Euronews is no longer accessible on Internet Explorer. This browser is not updated by Microsoft and does not support the last technical evolutions. We encourage you to use another browser, such as Edge, Safari, Google Chrome or Mozilla Firefox.
BREAKING NEWS

More than 160 people killed for defending the environment: campaign group

 Comments
More than 160 people killed for defending the environment: campaign group
Copyright
REUTERS
Euronews logo
Text size Aa Aa

Aluisio Sampaio Dos Santos in Brazil, Nixon Mutis in Colombia, Agudo Quillio in the Philippines, Rahmat Hakiminia in Iran.

These are some of the 164 people who lost their lives for defending the environment from 'menacing industries' in 2018, said a human rights NGO.

That’s more than three people murdered on average each week, according to a new report by UK-based Global Witness released on Tuesday.

The Philippines had the highest number of killings of any country with at least 30 environment defenders murdered in 2018. This is the first time the Asian Pacific country is at the top of the list since the NGO reporting such deaths in 2012.

Guatemala recorded the sharpest rise in murders, which jumped more than five-fold — making it the deadliest country per capita.

Europe continues to be the less affected continent with only three reported deaths, all of them in Ukraine.

Increase in killings related to conflicts over water

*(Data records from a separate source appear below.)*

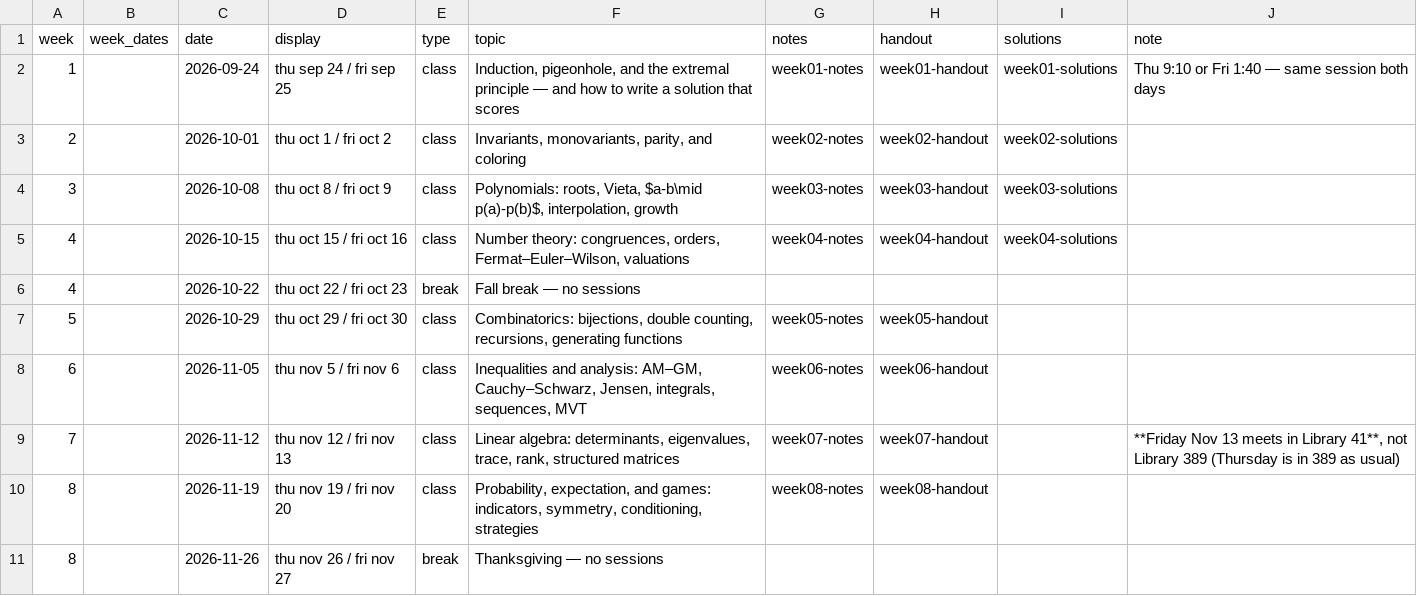
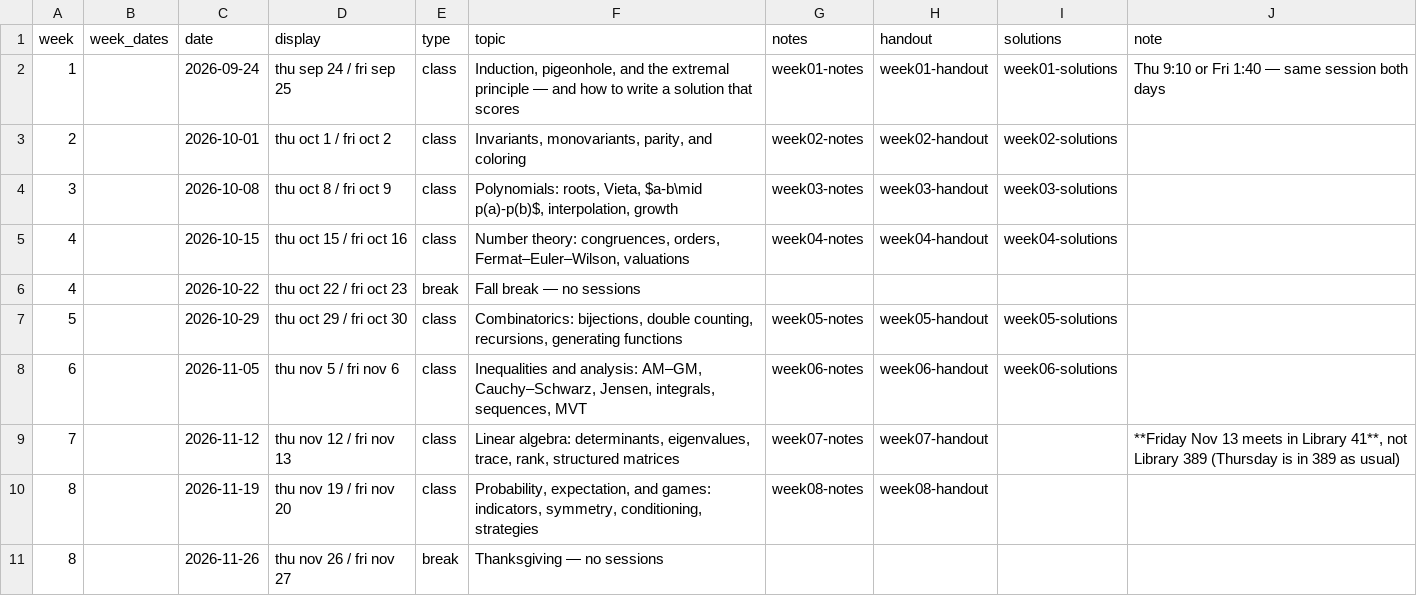
Before and after one commit to kyleormsby/kyleormsby.github.io, a CSV file: src/data/courses/putnam-fall26.csv, drawn as a sheet; only a part is shown.

```diff
--- a/src/data/courses/putnam-fall26.csv
+++ b/src/data/courses/putnam-fall26.csv
@@ -6,4 +6,4 @@ week,week_dates,date,display,type,topic,notes,handout,solutions,note
 4,,2026-10-22,thu oct 22 / fri oct 23,break,Fall break — no sessions,,,,
-5,,2026-10-29,thu oct 29 / fri oct 30,class,"Combinatorics: bijections, double counting, recursions, generating functions",week05-notes,week05-handout,,
-6,,2026-11-05,thu nov 5 / fri nov 6,class,"Inequalities and analysis: AM–GM, Cauchy–Schwarz, Jensen, integrals, sequences, MVT",week06-notes,week06-handout,,
+5,,2026-10-29,thu oct 29 / fri oct 30,class,"Combinatorics: bijections, double counting, recursions, generating functions",week05-notes,week05-handout,week05-solutions,
+6,,2026-11-05,thu nov 5 / fri nov 6,class,"Inequalities and analysis: AM–GM, Cauchy–Schwarz, Jensen, integrals, sequences, MVT",week06-notes,week06-handout,week06-solutions,
 7,,2026-11-12,thu nov 12 / fri nov 13,class,"Linear algebra: determinants, eigenvalues, trace, rank, structured matrices",week07-notes,week07-handout,,"**Friday Nov 13 meets in Library 41**, not Library 389 (Thursday is in 389 as usual)"
```
Also changed, not shown: 2 other files.
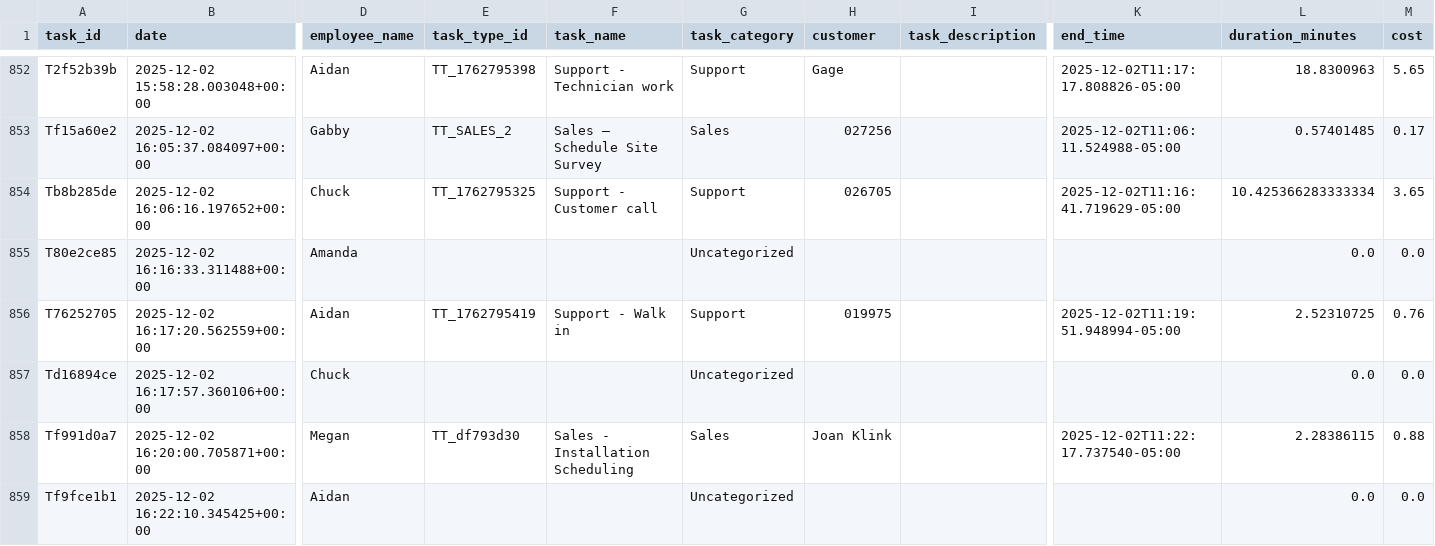
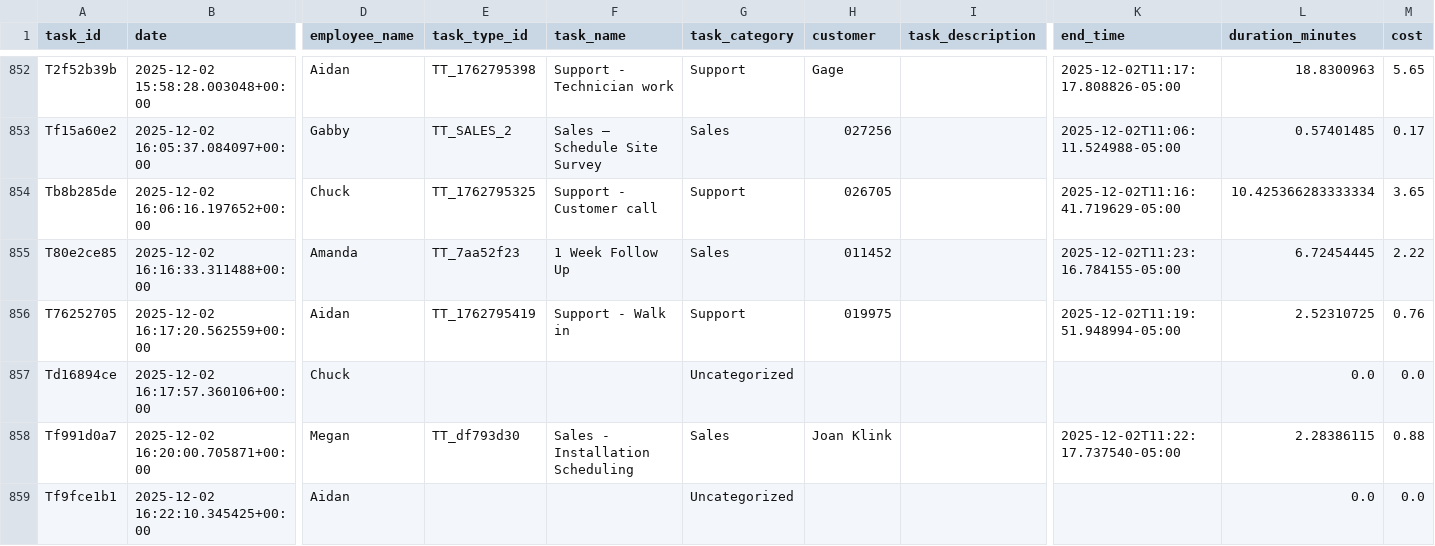
Before and after one commit to pwngithub/Employeetime, a CSV file: Data/tasks.csv, drawn as a sheet; only a part is shown, gaps mark what is left out; the diff names each change by its address in the sheet, - before the commit and + after, or states it on an @@ line.

Commit message:
Finish task (with details)

```diff
--- a/Data/tasks.csv
+++ b/Data/tasks.csv
-E855 (task_type_id): (empty)
+E855 (task_type_id): TT_7aa52f23
-F855 (task_name): (empty)
+F855 (task_name): 1 Week Follow Up
-G855 (task_category): Uncategorized
+G855 (task_category): Sales
-H855 (customer): (empty)
+H855 (customer): 011452
-K855 (end_time): (empty)
+K855 (end_time): 2025-12-02T11:23:16.784155-05:00
-L855 (duration_minutes): 0.0
+L855 (duration_minutes): 6.72454445
-M855 (cost): 0.0
+M855 (cost): 2.22
```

In the 19 countries surveyed, mining was linked to 43 deaths. Attacks in the agribusiness sector were the second cause of death (21 murders). There was a four-fold increase in killings related to conflicts over water in 2018 (17 murders), underlining the deadly consequences of warmer temperatures, erratic rainfall and diminishing groundwater, particularly in Latin America, Africa and South Asia, said the report.

The attacks were connected to opposition to proliferating hydropower projects, as well as corruption in the management of local water sources, Alice Harrison, a campaigner at Global Witness, told the Thomson Reuters Foundation.

"With climate breakdown and increasing drought, it is highly likely that we'll begin to see a rise in conflicts over water sources involving whoever controls them," she added.

Duterte's reign of terror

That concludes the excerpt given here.